• Harassment (uninvited visitor calls, following him/her around, checking up on him/her embarrassing him/her in public, not leaving when asked)
• Isolation (preventing or making if difficult for others to see you or for you to talk to friends, relatives or others.
• Counselors, researchers and literature on family abuse note the following forms of abuse:

Violent and controlling behaviors checklist:

Psychological and Economic Abuse

• Yelling, swearing, being lewd, raising your voice, using angry expressions or gestures
• Criticism (name–calling, swearing mocking, putdowns, ridicule, accusations, blaming, use of trivializing words or gestures)
• Pressure Tactics (rushing her to make decisions, using guilt or accusations, sulking, threatening to withhold financial support, manipulating the children, abusing feelings)
• Interrupting, changing topics, not listening, not responding, twisting her words and topic stringing
• Economic Coercion (withholding money, the car, or other resources, sabotaging her attempts to work
• Claiming ”The Truth”, being the authority, defining her behavior, using ”logic”
• Lying, withholding information, infidelity
• Withholding help on childcare or housework. Not Emotional withholding (not expressing feelings, not giving support, validation, attention, compliments, respect for her feelings, rights, and opinions
• Not taking care of yourself (not asking for help or support from friends, abusing drugs or alcohol, being a ”people–pleaser”



• Isolation from others
• Low self–esteem
• Depression
• Increased alcohol or drug abuse
• Emotional problems
• Illness
• Pain and injuries
• Permanent physical damage
• Death


• Emotional problems
• Illness
• Increased fears, anger
• Increased risk of abuse, injuries, and death
• Repetition of abuse behavior


• Increased belief that power and control are achieved by violence
• Increase in violent behavior
• Increased contact with law enforcement
• Increased emotional problems
• Decreased self–esteem


• Increase in crime
• Increase in legal, police, medical and counseling costs
• Increased prison costs
• Cycle of violence continues
• Beliefs of inequality of men and women continue.
• Decrease in quality of life


• 24–hour hot line – Trained staff are available to offer crisis help for domestic violence and its related problems.
• Emergency Shelters – Shelters provide protection for women and their minor children, available 24 hours a day, 365 days a year. There are limits to length of stay.
• Legal Advocacy –Help and support through the criminal system, including information about finding an attorney and legal services.
• Outreach – Support groups for survivors of abuse as well as groups for batterers. If your employer has an EAP with Canopy, Inc., call us for a free confidential phone consultation or to make an appointment to see a counselor who can help you or a loved one.

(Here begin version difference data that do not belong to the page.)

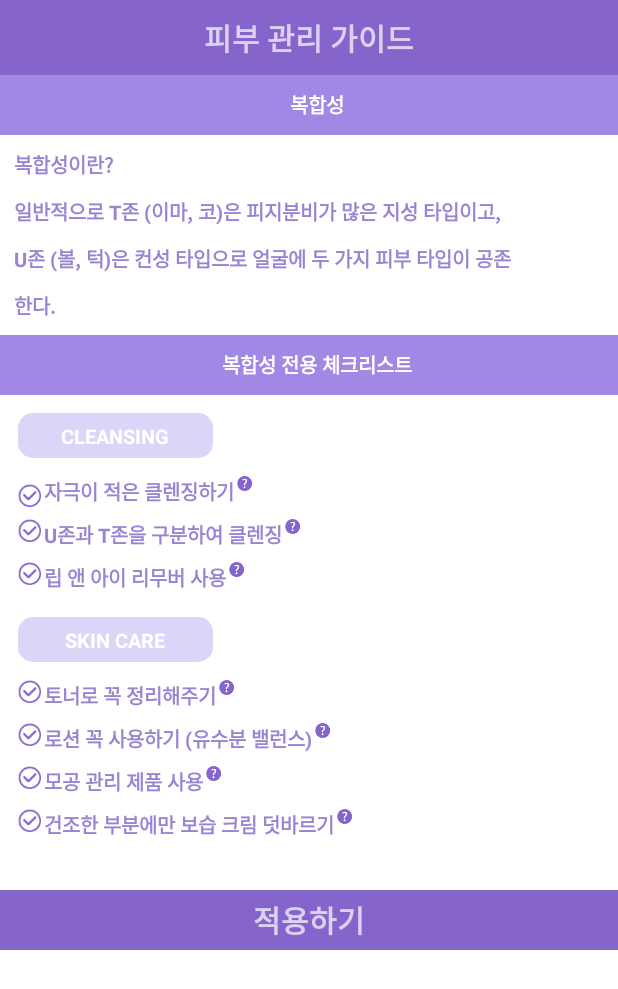
After one commit to JangKyungJoo/devCamp, an Android app: the GuideDetailActivity screen opened directly, with no data from a screen before it, on a phone screen of 412 x 824 dp. The commit adds this screen. Shown: the top 989 px of the screen. Run offline under Robolectric (Android 15) with nearby library versions, the phone set to English and light mode, and no system bars.

Commit message:
apply guid activity design

```diff
--- a/app/src/main/AndroidManifest.xml
+++ b/app/src/main/AndroidManifest.xml
@@ -17,6 +17,8 @@
             </intent-filter>
         </activity>
         <activity android:name=".SettingActivity"/>
+        <activity android:name=".GuideActivity"/>
+        <activity android:name=".GuideDetailActivity"/>
     </application>
 
 </manifest>
--- /dev/null
+++ b/app/src/main/java/com/example/devcamp/GuideDetailActivity.java
@@ -0,0 +1,14 @@
+package com.example.devcamp;
+
+import android.os.Bundle;
+import android.support.annotation.Nullable;
+import android.support.v7.app.AppCompatActivity;
+
+public class GuideDetailActivity extends AppCompatActivity {
+
+    @Override
+    protected void onCreate(@Nullable Bundle savedInstanceState) {
+        super.onCreate(savedInstanceState);
+        setContentView(R.layout.layout_guide_detail);
+    }
+}
--- a/app/src/main/java/com/example/devcamp/MainActivity.java
+++ b/app/src/main/java/com/example/devcamp/MainActivity.java
@@ -84,7 +84,8 @@ public class MainActivity extends AppCompatActivity {
         guideBtn.setOnClickListener(new View.OnClickListener() {
             @Override
             public void onClick(View view) {
-                Toast.makeText(getApplicationContext(), "guide", Toast.LENGTH_SHORT).show();
+                Intent intent = new Intent(getApplicationContext(), GuideActivity.class);
+                startActivity(intent);
             }
         });
 
--- /dev/null
+++ b/app/src/main/res/drawable/shape_rounded_corner.xml
@@ -0,0 +1,12 @@
+<?xml version="1.0" encoding="utf-8"?>
+<shape xmlns:android="http://schemas.android.com/apk/res/android" >
+
+    <solid android:color="#DBD5F7" />
+
+    <padding
+        android:left="1dp"
+        android:right="1dp"
+        android:top="1dp" />
+
+    <corners android:radius="10dp" />
+</shape>
--- /dev/null
+++ b/app/src/main/res/layout/layout_guide_detail.xml
@@ -0,0 +1,367 @@
+<?xml version="1.0" encoding="utf-8"?>
+<LinearLayout xmlns:android="http://schemas.android.com/apk/res/android"
+    android:orientation="vertical" android:layout_width="match_parent"
+    android:layout_height="match_parent"
+    android:background="@android:color/white">
+
+    <FrameLayout
+        android:layout_width="match_parent"
+        android:layout_height="@dimen/activity_title_height"
+        android:background="@color/colorPrimary">
+
+        <TextView
+            android:layout_width="wrap_content"
+            android:layout_height="wrap_content"
+            android:text="피부 관리 가이드"
+            android:textStyle="bold"
+            android:textSize="@dimen/activity_title_text_size"
+            android:layout_gravity="center"/>
+
+    </FrameLayout>
+
+    <FrameLayout
+        android:layout_width="match_parent"
+        android:layout_height="@dimen/item_guide_height"
+        android:background="@color/colorAccent"
+        android:padding="4dp">
+
+        <TextView
+            android:layout_width="wrap_content"
+            android:layout_height="wrap_content"
+            android:textSize="@dimen/setting_text_group_size"
+            android:layout_marginLeft="@dimen/icon_setting_group_margin"
+            android:textStyle="bold"
+            android:textColor="@android:color/white"
+            android:layout_gravity="center"
+            android:text="복합성"/>
+
+    </FrameLayout>
+
+
+    <LinearLayout
+        android:layout_width="match_parent"
+        android:layout_height="wrap_content"
+        android:orientation="vertical"
+        android:padding="4dp">
+
+        <TextView
+            android:layout_width="wrap_content"
+            android:layout_height="wrap_content"
+            android:textSize="@dimen/setting_text_group_size"
+            android:layout_margin="@dimen/icon_setting_group_margin"
+            android:textStyle="bold"
+            android:textColor="@color/colorPrimaryDark"
+            android:text="복합성이란?"/>
+
+        <TextView
+            android:layout_width="wrap_content"
+            android:layout_height="wrap_content"
+            android:textSize="@dimen/setting_text_group_size"
+            android:layout_margin="@dimen/icon_setting_group_margin"
+            android:textStyle="bold"
+            android:textColor="@color/colorPrimaryDark"
+            android:text="일반적으로 T존 (이마, 코)은 피지분비가 많은 지성 타입이고,"/>
+
+        <TextView
+            android:layout_width="wrap_content"
+            android:layout_height="wrap_content"
+            android:layout_margin="@dimen/icon_setting_group_margin"
+            android:textSize="@dimen/setting_text_group_size"
+            android:textStyle="bold"
+            android:textColor="@color/colorPrimaryDark"
+            android:text="U존 (볼, 턱)은 컨성 타입으로 얼굴에 두 가지 피부 타입이 공존"/>
+
+        <TextView
+            android:layout_width="wrap_content"
+            android:layout_height="wrap_content"
+            android:textSize="@dimen/setting_text_group_size"
+            android:layout_margin="@dimen/icon_setting_group_margin"
+            android:textStyle="bold"
+            android:textColor="@color/colorPrimaryDark"
+            android:text="한다."/>
+
+    </LinearLayout>
+
+    <FrameLayout
+        android:layout_width="match_parent"
+        android:layout_height="@dimen/item_guide_height"
+        android:background="@color/colorAccent"
+        android:padding="4dp">
+
+        <TextView
+            android:layout_width="wrap_content"
+            android:layout_height="wrap_content"
+            android:textSize="@dimen/setting_text_group_size"
+            android:layout_marginLeft="@dimen/icon_setting_group_margin"
+            android:textStyle="bold"
+            android:textColor="@android:color/white"
+            android:layout_gravity="center"
+            android:text="복합성 전용 체크리스트"/>
+
+    </FrameLayout>
+
+    <FrameLayout
+        android:layout_width="match_parent"
+        android:layout_height="330dp">
+
+        <LinearLayout
+            android:layout_width="match_parent"
+            android:layout_height="wrap_content"
+            android:orientation="vertical"
+            android:padding="12dp"
+            android:layout_gravity="left">
+
+            <FrameLayout
+                android:layout_width="130dp"
+                android:layout_height="wrap_content"
+                android:background="@drawable/shape_rounded_corner"
+                android:layout_marginBottom="12dp">
+
+                <TextView
+                    android:layout_width="wrap_content"
+                    android:layout_height="wrap_content"
+                    android:textSize="@dimen/setting_text_group_size"
+                    android:layout_gravity="center"
+                    android:layout_margin="@dimen/icon_setting_group_margin"
+                    android:textStyle="bold"
+                    android:textColor="@android:color/white"
+                    android:text="CLEANSING"/>
+
+            </FrameLayout>
+
+            <LinearLayout
+                android:layout_width="wrap_content"
+                android:layout_height="wrap_content"
+                android:layout_marginBottom="8dp"
+                android:orientation="horizontal">
+
+                <ImageView
+                    android:layout_width="@dimen/dialog_icon_size"
+                    android:layout_height="@dimen/dialog_icon_size"
+                    android:src="@mipmap/icon_guide_checkbox_true"
+                    android:layout_gravity="bottom"/>
+
+                <TextView
+                    android:layout_width="wrap_content"
+                    android:layout_height="wrap_content"
+                    android:textSize="@dimen/setting_text_group_size"
+                    android:textStyle="bold"
+                    android:textColor="@color/colorPrimaryDark"
+                    android:layout_marginLeft="2dp"
+                    android:text="자극이 적은 클렌징하기"/>
+
+                <ImageView
+                    android:layout_width="@dimen/icon_guide_size"
+                    android:layout_height="@dimen/icon_guide_size"
+                    android:layout_marginLeft="2dp"
+                    android:src="@mipmap/icon_guide_question"/>
+
+            </LinearLayout>
+
+            <LinearLayout
+                android:layout_width="wrap_content"
+                android:layout_height="wrap_content"
+                android:layout_marginBottom="8dp"
+                android:orientation="horizontal">
+
+                <ImageView
+                    android:layout_width="@dimen/dialog_icon_size"
+                    android:layout_height="@dimen/dialog_icon_size"
+                    android:src="@mipmap/icon_guide_checkbox_true"/>
+
+                <TextView
+                    android:layout_width="wrap_content"
+                    android:layout_height="wrap_content"
+                    android:textSize="@dimen/setting_text_group_size"
+                    android:textStyle="bold"
+                    android:textColor="@color/colorPrimaryDark"
+                    android:layout_marginLeft="2dp"
+                    android:text="U존과 T존을 구분하여 클렌징"/>
+
+                <ImageView
+                    android:layout_width="@dimen/icon_guide_size"
+                    android:layout_height="@dimen/icon_guide_size"
+                    android:layout_marginLeft="2dp"
+                    android:src="@mipmap/icon_guide_question"/>
+
+            </LinearLayout>
+
+            <LinearLayout
+                android:layout_width="wrap_content"
+                android:layout_height="wrap_content"
+                android:layout_marginBottom="8dp"
+                android:orientation="horizontal">
+
+                <ImageView
+                    android:layout_width="@dimen/dialog_icon_size"
+                    android:layout_height="@dimen/dialog_icon_size"
+                    android:src="@mipmap/icon_guide_checkbox_true"/>
+
+                <TextView
+                    android:layout_width="wrap_content"
+                    android:layout_height="wrap_content"
+                    android:textSize="@dimen/setting_text_group_size"
+                    android:textStyle="bold"
+                    android:textColor="@color/colorPrimaryDark"
+                    android:layout_marginLeft="2dp"
+                    android:text="립 앤 아이 리무버 사용"/>
+
+                <ImageView
+                    android:layout_width="@dimen/icon_guide_size"
+                    android:layout_height="@dimen/icon_guide_size"
+                    android:layout_marginLeft="2dp"
+                    android:src="@mipmap/icon_guide_question"/>
+
+            </LinearLayout>
+
+            <FrameLayout
+                android:layout_width="130dp"
+                android:layout_height="wrap_content"
+                android:background="@drawable/shape_rounded_corner"
+                android:layout_marginTop="8dp"
+                android:layout_marginBottom="12dp">
+
+                <TextView
+                    android:layout_width="wrap_content"
+                    android:layout_height="wrap_content"
+                    android:textSize="@dimen/setting_text_group_size"
+                    android:layout_margin="@dimen/icon_setting_group_margin"
+                    android:textStyle="bold"
+                    android:layout_gravity="center"
+                    android:textColor="@android:color/white"
+                    android:text="SKIN CARE"/>
+
+            </FrameLayout>
+
+            <LinearLayout
+                android:layout_width="wrap_content"
+                android:layout_height="wrap_content"
+                android:layout_marginBottom="8dp"
+                android:orientation="horizontal">
+
+                <ImageView
+                    android:layout_width="@dimen/dialog_icon_size"
+                    android:layout_height="@dimen/dialog_icon_size"
+                    android:src="@mipmap/icon_guide_checkbox_true"/>
+
+                <TextView
+                    android:layout_width="wrap_content"
+                    android:layout_height="wrap_content"
+                    android:textSize="@dimen/setting_text_group_size"
+                    android:textStyle="bold"
+                    android:textColor="@color/colorPrimaryDark"
+                    android:layout_marginLeft="2dp"
+                    android:text="토너로 꼭 정리해주기"/>
+
+                <ImageView
+                    android:layout_width="@dimen/icon_guide_size"
+                    android:layout_marginLeft="2dp"
+                    android:layout_height="@dimen/icon_guide_size"
+                    android:src="@mipmap/icon_guide_question"/>
+
+            </LinearLayout>
+
+            <LinearLayout
+                android:layout_width="wrap_content"
+                android:layout_height="wrap_content"
+                android:layout_marginBottom="8dp"
+                android:orientation="horizontal">
+
+                <ImageView
+                    android:layout_width="@dimen/dialog_icon_size"
+                    android:layout_height="@dimen/dialog_icon_size"
+                    android:src="@mipmap/icon_guide_checkbox_true"/>
+
+                <TextView
+                    android:layout_width="wrap_content"
+                    android:layout_height="wrap_content"
+                    android:textSize="@dimen/setting_text_group_size"
+                    android:textStyle="bold"
+                    android:textColor="@color/colorPrimaryDark"
+                    android:layout_marginLeft="2dp"
+                    android:text="로션 꼭 사용하기 (유수분 밸런스)"/>
+
+                <ImageView
+                    android:layout_width="@dimen/icon_guide_size"
+                    android:layout_height="@dimen/icon_guide_size"
+                    android:layout_marginLeft="2dp"
+                    android:src="@mipmap/icon_guide_question"/>
+
+            </LinearLayout>
+
+            <LinearLayout
+                android:layout_width="wrap_content"
+                android:layout_height="wrap_content"
+                android:layout_marginBottom="8dp"
+                android:orientation="horizontal">
+
+                <ImageView
+                    android:layout_width="@dimen/dialog_icon_size"
+                    android:layout_height="@dimen/dialog_icon_size"
+                    android:src="@mipmap/icon_guide_checkbox_true"/>
+
+                <TextView
+                    android:layout_width="wrap_content"
+                    android:layout_height="wrap_content"
+                    android:textSize="@dimen/setting_text_group_size"
+                    android:textStyle="bold"
+                    android:layout_marginLeft="2dp"
+                    android:textColor="@color/colorPrimaryDark"
+                    android:text="모공 관리 제품 사용"/>
+
+                <ImageView
+                    android:layout_width="@dimen/icon_guide_size"
+                    android:layout_height="@dimen/icon_guide_size"
+                    android:layout_marginLeft="2dp"
+                    android:src="@mipmap/icon_guide_question"/>
+
+            </LinearLayout>
+
+            <LinearLayout
+                android:layout_width="wrap_content"
+                android:layout_height="wrap_content"
+                android:layout_marginBottom="8dp"
+                android:orientation="horizontal">
+
+                <ImageView
+                    android:layout_width="@dimen/dialog_icon_size"
+                    android:layout_height="@dimen/dialog_icon_size"
+                    android:src="@mipmap/icon_guide_checkbox_true"/>
+
+                <TextView
+                    android:layout_width="wrap_content"
+                    android:layout_height="wrap_content"
+                    android:textSize="@dimen/setting_text_group_size"
+                    android:textStyle="bold"
+                    android:layout_marginLeft="2dp"
+                    android:textColor="@color/colorPrimaryDark"
+                    android:text="건조한 부분에만 보습 크림 덧바르기"/>
+
+                <ImageView
+                    android:layout_width="@dimen/icon_guide_size"
+                    android:layout_height="@dimen/icon_guide_size"
+                    android:layout_marginLeft="2dp"
+                    android:src="@mipmap/icon_guide_question"/>
+
+            </LinearLayout>
+
+        </LinearLayout>
+
+    </FrameLayout>
+
+    <FrameLayout
+        android:layout_width="match_parent"
+        android:layout_height="40dp"
+        android:background="@color/colorPrimary">
+
+        <TextView
+            android:layout_width="wrap_content"
+            android:layout_height="wrap_content"
+            android:text="적용하기"
+            android:textStyle="bold"
+            android:textSize="@dimen/activity_title_text_size"
+            android:layout_gravity="center"/>
+
+    </FrameLayout>
+
+</LinearLayout>
--- a/app/src/main/res/layout/layout_item_expandable.xml
+++ b/app/src/main/res/layout/layout_item_expandable.xml
@@ -1,7 +1,7 @@
 <?xml version="1.0" encoding="utf-8"?>
 <LinearLayout xmlns:android="http://schemas.android.com/apk/res/android"
     android:layout_width="match_parent"
-    android:layout_height="match_parent"
+    android:layout_height="40dp"
     android:padding="4dp">
 
     <ImageView
--- a/app/src/main/res/values/colors.xml
+++ b/app/src/main/res/values/colors.xml
@@ -2,5 +2,5 @@
 <resources>
     <color name="colorPrimary">#8564CC</color>
     <color name="colorPrimaryDark">#9984D3</color>
-    <color name="colorAccent">#FF4081</color>
+    <color name="colorAccent">#A188E5</color>
 </resources>
--- a/app/src/main/res/values/dimens.xml
+++ b/app/src/main/res/values/dimens.xml
@@ -25,7 +25,7 @@
     <dimen name="dialog_icon_size">15dp</dimen>
     <dimen name="dialog_saveBtn_height">30dp</dimen>
     <dimen name="dialog_saveBtn_marginTop">10dp</dimen>
-    <dimen name="icon_circle_margin">4dp</dimen>
+    <dimen name="icon_circle_margin">8dp</dimen>
     <dimen name="dialog_text_height">50dp</dimen>
     <dimen name="dialog_title_height">30dp</dimen>
     <dimen name="dialog_title_padding">4dp</dimen>
@@ -36,5 +36,7 @@
     <dimen name="icon_setting_child_size">20dp</dimen>
     <dimen name="icon_setting_toggle_width">25dp</dimen>
     <dimen name="icon_setting_toggle_height">25dp</dimen>
+    <dimen name="icon_guide_size">10dp</dimen>
     <dimen name="setting_text_group_size">13dp</dimen>
+    <dimen name="item_guide_height">40dp</dimen>
 </resources>
```
Also changed, not shown: app/src/main/java/com/example/devcamp/GuideActivity.java (+62 -1 lines), app/src/main/res/layout/layout_guide.xml (added, +171 -0 lines), app/src/main/res/mipmap-xhdpi/icon_guide_checkbox_false.png (added), app/src/main/res/mipmap-xhdpi/icon_guide_checkbox_true.png (added), app/src/main/res/mipmap-xhdpi/icon_guide_question.png (added), app/src/main/res/mipmap-xhdpi/icon_guide_skin_guide.png (added), app/src/main/res/mipmap-xhdpi/icon_guide_theme.png (added).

If you would like to speak with a counselor about these issues, please call Canopy EAP for an appointment: 1–800–433–2320.